__What you need to do__
Among the entries below, find the lines with the word "ipynb" and copy them.

__Record extracts__
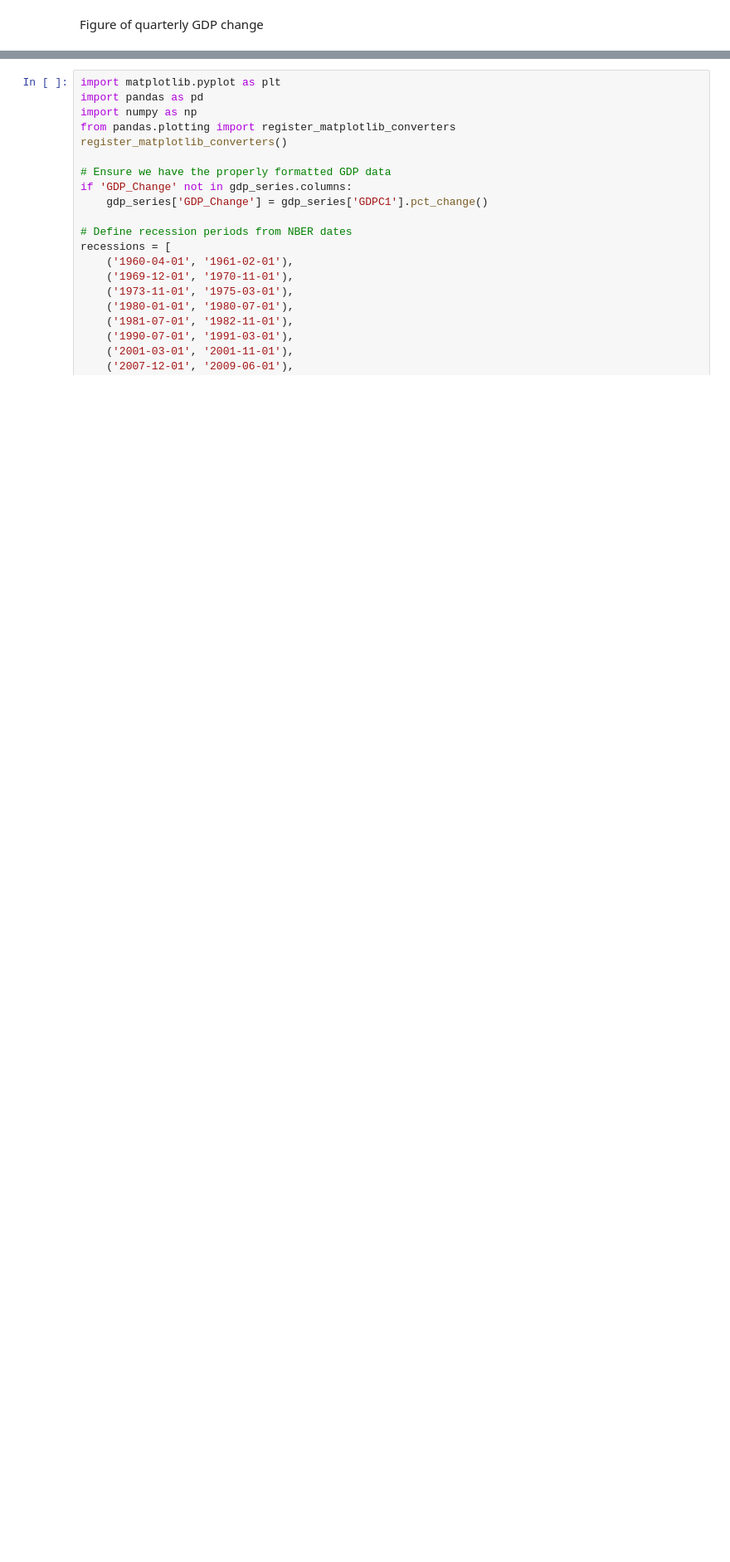
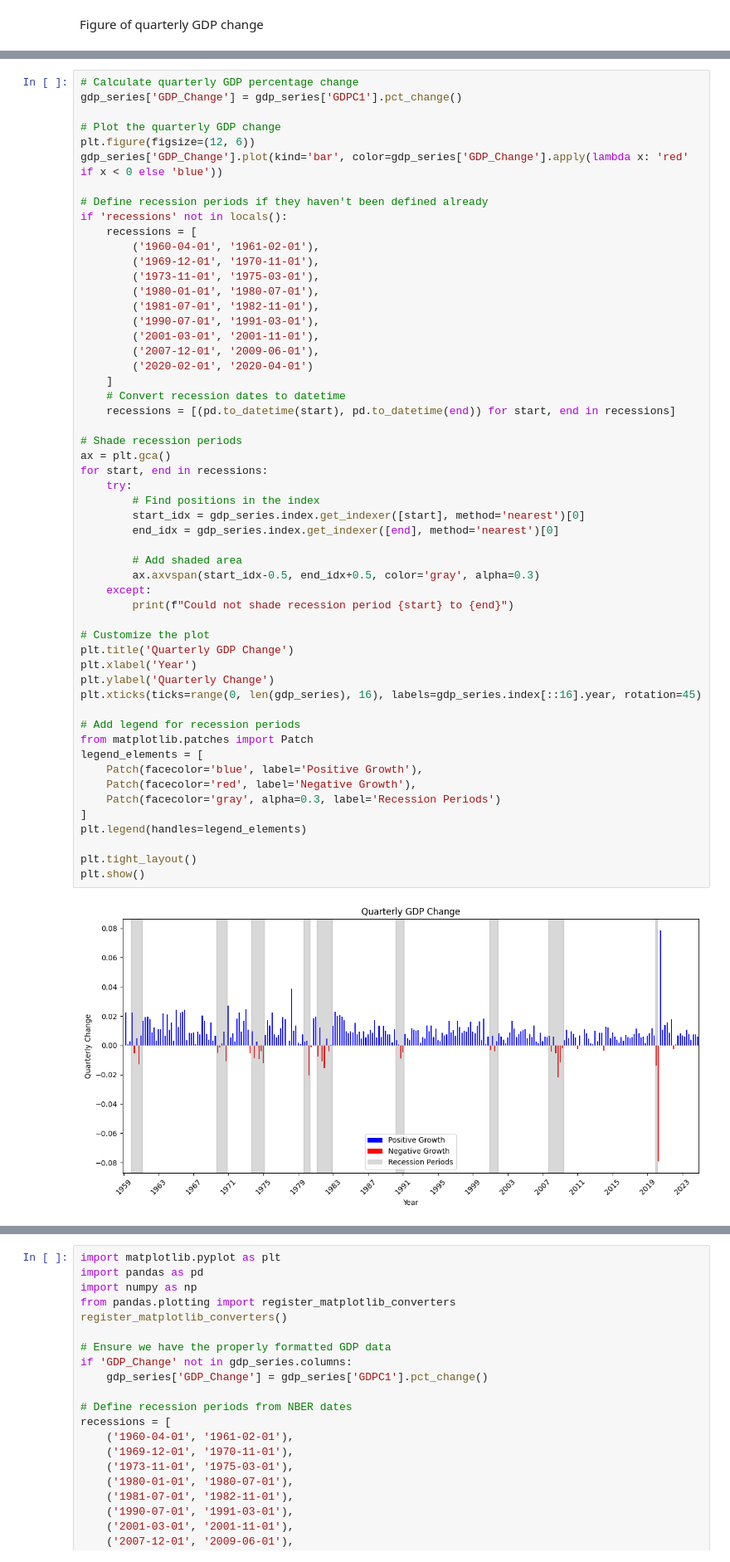
Before and after one commit to GKruidenier/GDP-nowcasting-thesis, a Jupyter notebook: EDA.ipynb, the cells around one changed output, grey strips where cells are left out. Shown at 83% size. Cells and saved outputs as stored; diff of their text form; blank space fills up the shorter version.

```diff
--- a/EDA.ipynb
+++ b/EDA.ipynb
@@ -66,3 +86,59 @@ plt.show()
+# %%
+# Calculate quarterly GDP percentage change
+gdp_series['GDP_Change'] = gdp_series['GDPC1'].pct_change()
+
+# Plot the quarterly GDP change
+plt.figure(figsize=(12, 6))
+gdp_series['GDP_Change'].plot(kind='bar', color=gdp_series['GDP_Change'].apply(lambda x: 'red' if x < 0 else 'blue'))
+
+# Define recession periods if they haven't been defined already
+if 'recessions' not in locals():
+    recessions = [
+        ('1960-04-01', '1961-02-01'),
+        ('1969-12-01', '1970-11-01'),
+        ('1973-11-01', '1975-03-01'),
+        ('1980-01-01', '1980-07-01'),
+        ('1981-07-01', '1982-11-01'),
+        ('1990-07-01', '1991-03-01'),
+        ('2001-03-01', '2001-11-01'),
+        ('2007-12-01', '2009-06-01'),
+        ('2020-02-01', '2020-04-01')
+    ]
+    # Convert recession dates to datetime
+    recessions = [(pd.to_datetime(start), pd.to_datetime(end)) for start, end in recessions]
+
+# Shade recession periods
+ax = plt.gca()
+for start, end in recessions:
+    try:
+        # Find positions in the index
+        start_idx = gdp_series.index.get_indexer([start], method='nearest')[0]
+        end_idx = gdp_series.index.get_indexer([end], method='nearest')[0]
+
+        # Add shaded area
+        ax.axvspan(start_idx-0.5, end_idx+0.5, color='gray', alpha=0.3)
+    except:
+        print(f"Could not shade recession period {start} to {end}")
+
+# Customize the plot
+plt.title('Quarterly GDP Change')
+plt.xlabel('Year')
+plt.ylabel('Quarterly Change')
+plt.xticks(ticks=range(0, len(gdp_series), 16), labels=gdp_series.index[::16].year, rotation=45)
+
+# Add legend for recession periods
+from matplotlib.patches import Patch
+legend_elements = [
+    Patch(facecolor='blue', label='Positive Growth'),
+    Patch(facecolor='red', label='Negative Growth'),
+    Patch(facecolor='gray', alpha=0.3, label='Recession Periods')
+]
+plt.legend(handles=legend_elements)
+
+plt.tight_layout()
+plt.show()
+# %% [output]
+[figure, added]
 # %%
 from datetime import datetime
 
```
Also changed, not shown: parts of 19 cells of this notebook, 34 other files.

__Response to this exercise__
Before and after one commit to GKruidenier/GDP-nowcasting-thesis, a Jupyter notebook: EDA.ipynb, the cells around one changed output, grey strips where cells are left out. Shown at 83% size. Cells and saved outputs as stored; diff of their text form; blank space fills up the shorter version.
--- a/EDA.ipynb
+++ b/EDA.ipynb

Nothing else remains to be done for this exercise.